*** Material supplied Section Begins ***

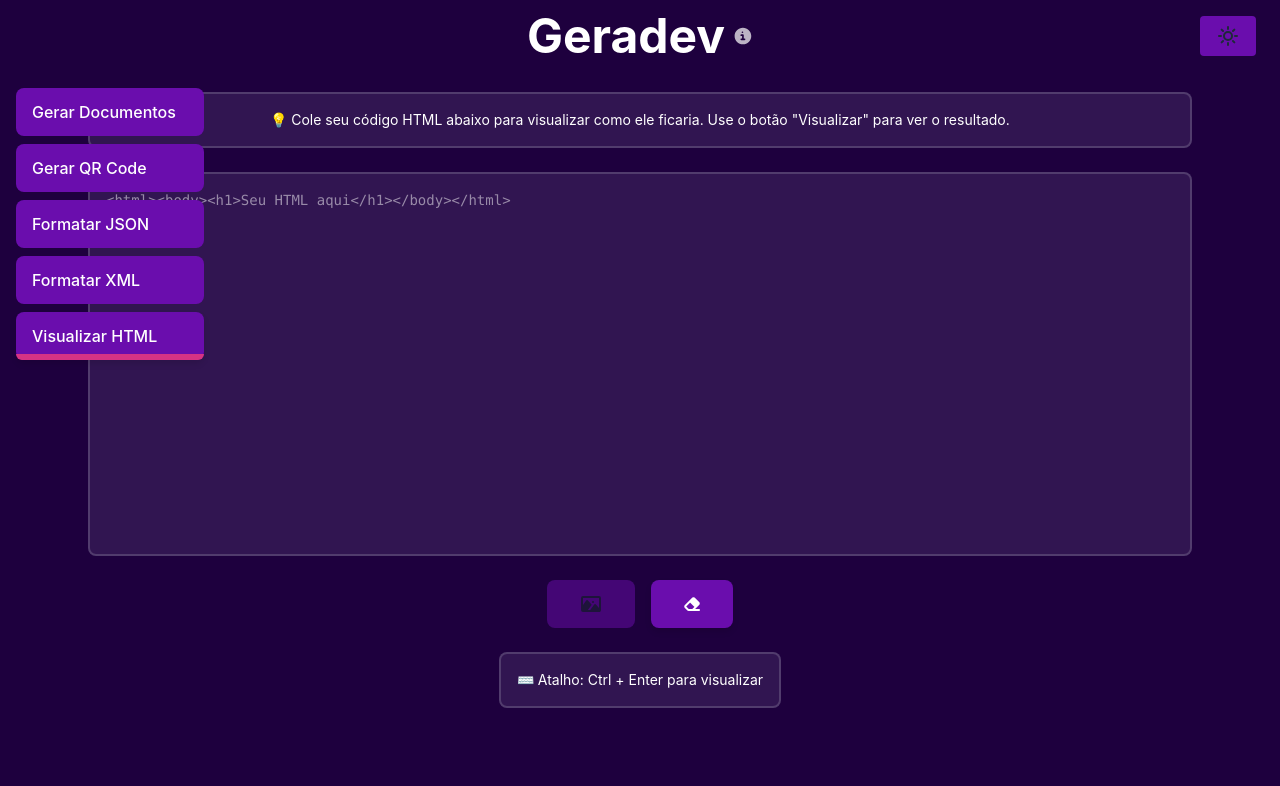
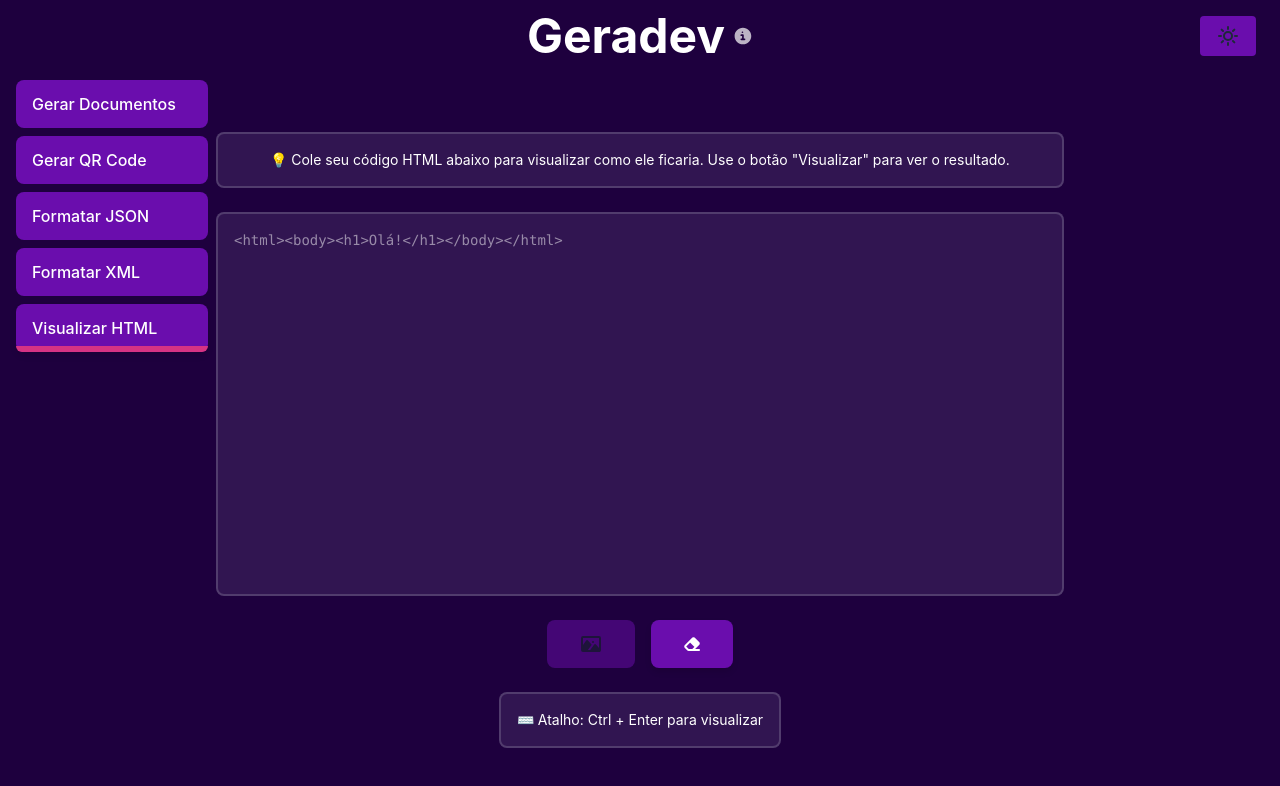
Before and after one commit to NicolasPorto/gera-dev, a React (Vite) app: page /visualizar-html in a window 1280 px wide. Shown: the top 786 px of the page. Built offline with nearby package versions, Linux system fonts and the light colour scheme.

Commit message:
tentando paginar :(

```diff
--- a/package.json
+++ b/package.json
@@ -12,6 +12,7 @@
   "dependencies": {
     "@tailwindcss/vite": "^4.1.11",
     "@vitejs/plugin-react": "^5.0.2",
+    "lucide-react": "^0.542.0",
     "qrcode": "^1.5.4",
     "react": "^18.2.0",
     "react-dom": "^18.2.0",
--- a/src/App.jsx
+++ b/src/App.jsx
@@ -2,15 +2,55 @@ import { Outlet, Link, useLocation } from "react-router-dom";
 import { Sidebar } from "./components/Sidebar";
 import { ThemeToggle } from "./components/ThemeToggle";
 import InfoIcon from "./components/InfoIcon";
+import { useState, useEffect } from "react";
+import { Menu, X } from "lucide-react";
 
 function App() {
   const location = useLocation();
   const isHome = location.pathname === "/";
+  const [open, setOpen] = useState(false);
+  const [isMobile, setIsMobile] = useState(window.innerWidth < 1244);
+
+  useEffect(() => {
+    const handleResize = () => {
+      setIsMobile(window.innerWidth < 1260);
+      if (window.innerWidth >= 1244) {
+        setOpen(false);
+      }
+    };
+
+    window.addEventListener("resize", handleResize);
+    return () => window.removeEventListener("resize", handleResize);
+  }, []);
+
+  useEffect(() => {
+    const pathTitles = {
+      "/": "Geradev",
+      "/gerar-documentos": "Geradev | Gerar Documentos",
+      "/gerar-qrcode": "Geradev | Gerar QR Code",
+      "/formatar-json": "Geradev | Formatar JSON",
+      "/formatar-xml": "Geradev | Formatar XML",
+      "/visualizar-html": "Geradev | Visualizar HTML",
+    };
+
+    document.title = pathTitles[location.pathname] || "Geradev";
+  }, [location]);
 
   return (
-    <div className="min-h-screen background-default flex flex-col">
-      <header className="py-4 px-6 flex items-center relative">
-        <div className="text-5xl font-bold text-center text-default absolute left-1/2 transform -translate-x-1/2 flex items-center justify-center">
+    <div className="h-screen flex flex-col background-default">
+      <header className="py-4 px-6 flex items-center relative teste">
+        {isMobile && (
+          <div className="absolute left-4 top-1/2 -translate-y-1/2">
+            <button
+              className="text-default"
+              onClick={() => setOpen((prev) => !prev)}
+            >
+              {open ? <X size={28} /> : <Menu size={28} />}
+            </button>
+          </div>
+        )}
+
+        <div className="text-3xl sm:text-4xl md:text-5xl font-bold text-center text-default absolute left-1/2 transform -translate-x-1/2 flex items-center justify-center">
           <Link to="/" className="hover:opacity-80 transition-opacity">
             Geradev
           </Link>
@@ -22,17 +62,27 @@ function App() {
         </div>
       </header>
 
-      <div className="flex flex-1 overflow-hidden">
-        <Sidebar />
+      <div className="flex flex-1 overflow-hidden relative">
+        <Sidebar open={open} setOpen={setOpen} isMobile={isMobile} />
 
-        <main className="flex-1 flex">
-          <div className="absolute inset-0 flex items-center justify-center p-4 pointer-events-none">
-            <div className="w-full mx-auto pointer-events-auto">
+
+        <main
+          className={`
+            w-full
+            ${!isMobile ? 'pl-[var(--sidebar-width)]' : ''}
+            transition-all duration-300
+            relative
+            min-h-[calc(100vh-64px)]
+          `}
+        >
+          <div className="absolute inset-0 flex items-center justify-center">
+            <div className="w-full max-w-4xl flex flex-col items-center justify-center">
               <Outlet />
             </div>
           </div>
         </main>
       </div>
+
     </div>
   );
 }
--- a/src/components/Sidebar.jsx
+++ b/src/components/Sidebar.jsx
@@ -1,72 +1,68 @@
 import { Link, useLocation } from "react-router-dom";
 
-export function Sidebar() {
+export function Sidebar({ open, setOpen, isMobile }) {
   const location = useLocation();
 
-  const baseStyle = "px-4 py-3 rounded-lg font-medium text-left transition-all duration-200 botao-padrao";
+  const links = [
+    { to: "/gerar-documentos", label: "Gerar Documentos" },
+    { to: "/gerar-qrcode", label: "Gerar QR Code" },
+    { to: "/formatar-json", label: "Formatar JSON" },
+    { to: "/formatar-xml", label: "Formatar XML" },
+    { to: "/visualizar-html", label: "Visualizar HTML" },
+  ];
 
-  const activeStyle = "botao-padrao-ativo relative";
+  if (isMobile) {
+    return (
+      <nav
+        className={`
+          fixed top-20 left-4 z-50
+          w-56  botao-padrao rounded-2xl shadow-lg backdrop-blur-sm
+          transform transition-transform duration-300
+          ${open ? "translate-x-0 opacity-100" : "-translate-x-80 opacity-0"}
+          flex flex-col p-3 gap-1
+        `}
+      >
+        {links.map(({ to, label }) => (
+          <Link
+            key={to}
+            to={to}
+            onClick={() => setOpen(false)}
+            className={`
+              flex items-center gap-2 px-3 py-2 rounded-lg
+              text-sm text-white font-medium
+               botao-padrao transition-colors
+              ${location.pathname.includes(to.split("/")[1]) ? "botao-padrao-ativo" : ""}
+            `}
+          >
+            {label}
+          </Link>
+        ))}
+      </nav>
+    );
+  }
 
-  const underlineStyle = "underline-style";
-
-  const hoverStyle = "hover:scale-105 transition-transform";
-
-  return (
-    <nav className="w-55 p-4 flex flex-col gap-2  z-50">
-      <Link
-        to="/gerar-documentos"
-        className={`${baseStyle} ${hoverStyle} ${
-          location.pathname.includes("gerar-documentos")
-            ? `${activeStyle} ${underlineStyle}`
-            : ""
-        }`}
-      >
-        Gerar Documentos
-      </Link>
-
-      <Link
-        to="/gerar-qrcode"
-        className={`${baseStyle} ${hoverStyle} ${
-          location.pathname.includes("gerar-qrcode")
-            ? `${activeStyle} ${underlineStyle}`
-            : ""
-        }`}
-      >
-        Gerar QR Code
-      </Link>
-
-      <Link
-        to="/formatar-json"
-        className={`${baseStyle} ${hoverStyle} ${
-          location.pathname.includes("formatar-json")
-            ? `${activeStyle} ${underlineStyle}`
-            : ""
-        }`}
-      >
-        Formatar JSON
-      </Link>
-
-      <Link
-        to="/formatar-xml"
-        className={`${baseStyle} ${hoverStyle} ${
-          location.pathname.includes("xml")
-            ? `${activeStyle} ${underlineStyle}`
-            : ""
-        }`}
-      >
-        Formatar XML
-      </Link>
-
-      <Link
-        to="/visualizar-html"
-        className={`${baseStyle} ${hoverStyle} ${
-          location.pathname.includes("visualizar-html")
-            ? `${activeStyle} ${underlineStyle}`
-            : ""
-        }`}
-      >
-        Visualizar HTML
-      </Link>
+   return (
+    <nav
+      className={`
+        fixed left-0 top-0 h-full z-40
+        w-[var(--sidebar-width)] bg-transparent
+        pt-20 px-4 flex flex-col gap-2
+      `}
+    >
+      {links.map(({ to, label }) => (
+        <Link
+          key={to}
+          to={to}
+          className={`
+            font-medium
+            botao-padrao px-4 py-3 rounded-lg
+            transition-transform hover:scale-105
+            ${location.pathname.includes(to.split("/")[1]) ? "botao-padrao-ativo underline-style" : ""}
+          `}
+        >
+          {label}
+        </Link>
+      ))}
     </nav>
   );
 }
--- a/src/components/ThemeToggle.jsx
+++ b/src/components/ThemeToggle.jsx
@@ -32,11 +32,11 @@ export function ThemeToggle() {
     >
       {isWhiteTheme ? (
         <svg class="w-6 h-6 text-gray-800 dark:text-white" aria-hidden="true" xmlns="http://www.w3.org/2000/svg" width="24" height="24" fill="none" viewBox="0 0 24 24">
-          <path stroke="currentColor" strokeLinecap="round" stroke-linejoin="round" stroke-width="2" d="M12 21a9 9 0 0 1-.5-17.986V3c-.354.966-.5 1.911-.5 3a9 9 0 0 0 9 9c.239 0 .254.018.488 0A9.004 9.004 0 0 1 12 21Z" />
+          <path stroke="currentColor" strokeLinecap="round" strokeLinejoin="round" strokeWidth="2" d="M12 21a9 9 0 0 1-.5-17.986V3c-.354.966-.5 1.911-.5 3a9 9 0 0 0 9 9c.239 0 .254.018.488 0A9.004 9.004 0 0 1 12 21Z" />
         </svg>
       ) : (
         <svg class="w-6 h-6 text-gray-800 dark:text-white" aria-hidden="true" xmlns="http://www.w3.org/2000/svg" width="24" height="24" fill="none" viewBox="0 0 24 24">
-          <path stroke="currentColor" strokeLinecap="round" stroke-linejoin="round" stroke-width="2" d="M12 5V3m0 18v-2M7.05 7.05 5.636 5.636m12.728 12.728L16.95 16.95M5 12H3m18 0h-2M7.05 16.95l-1.414 1.414M18.364 5.636 16.95 7.05M16 12a4 4 0 1 1-8 0 4 4 0 0 1 8 0Z" />
+          <path stroke="currentColor" strokeLinecap="round" strokeLinejoin="round" strokeWidth="2" d="M12 5V3m0 18v-2M7.05 7.05 5.636 5.636m12.728 12.728L16.95 16.95M5 12H3m18 0h-2M7.05 16.95l-1.414 1.414M18.364 5.636 16.95 7.05M16 12a4 4 0 1 1-8 0 4 4 0 0 1 8 0Z" />
         </svg>
       )}
     </button>
--- a/src/index.css
+++ b/src/index.css
@@ -122,6 +122,10 @@
   display: inline-block;
   margin-top: 1rem;
 }
+
+.numero-gerado { font-size: 3rem; }
+@media (max-width: 768px) { .numero-gerado { font-size: 2rem; } }
+@media (max-width: 640px) { .numero-gerado { font-size: 2rem; } }
 
 .underline-style {
   position: relative;
@@ -276,3 +280,9 @@
 [data-theme="white"] .dark\:bg-gray-800 {
   background-color: #7e3aaf !important;
 }
+
+html, body, #root {
+  height: 100%;
+  width: 100%;
+  background-color: var(--color-background-default);
+}
--- a/src/tools/DocumentosGenerator.jsx
+++ b/src/tools/DocumentosGenerator.jsx
@@ -95,7 +95,11 @@ export default function DocumentosGenerator() {
       </div>
 
       {numero && (
-        <p className="numero-gerado text-center">
+        <p className="
+            numero-gerado text-center
+            text-2xl sm:text-3xl md:text-4xl lg:text-5xl
+          "
+        >
           {numero}
         </p>
       )}
--- a/src/tools/VisualizarHTML.jsx
+++ b/src/tools/VisualizarHTML.jsx
@@ -1,6 +1,6 @@
 import { useState } from "react";
 
-export default function HtmlViewer() {
+export default function VisualizarHTML() {
     const [htmlCode, setHtmlCode] = useState("");
     const [isPreview, setIsPreview] = useState(false);
 
@@ -26,7 +26,7 @@ export default function HtmlViewer() {
     };
 
     return (
-        <div className="flex flex-col items-center justify-center p-6 w-full max-w-6xl mx-auto">
+        <div className="flex flex-col items-center justify-center p-6 w-full max-w-5xl mx-auto">
             <div className="w-full flex flex-col items-center gap-6">
 
                 <div className="w-full p-4 bg-purple-200/10 rounded-lg border-2 border-gray-300/20">
@@ -40,7 +40,7 @@ export default function HtmlViewer() {
                     <textarea
                         value={htmlCode}
                         onChange={(e) => setHtmlCode(e.target.value)}
-                        placeholder="<html><body><h1>Seu HTML aqui</h1></body></html>"
+                        placeholder="<html><body><h1>Olá!</h1></body></html>"
                         className="w-full p-4 border-2 rounded-lg font-mono text-sm focus:outline-none resize-none transition-all duration-300 ease-in-out h-96 textarea-text-color border-gray-300/20 bg-purple-200/10 focus:border-purple-400 custom-scrollbar"
                         onKeyDown={(e) => {
                             if (e.ctrlKey && e.key === 'Enter') {
```
Also changed, not shown: 1 other file (tests, documents, lock files or other folders).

*** Material supplied Section Ends ***

(What you need to do) If a line in the entries contains the word "useLocation", copy that line out.

(Output for this exercise)
@@ -2,15 +2,55 @@ import { Outlet, Link, useLocation } from "react-router-dom";
   const location = useLocation();
 import { Link, useLocation } from "react-router-dom";
   const location = useLocation();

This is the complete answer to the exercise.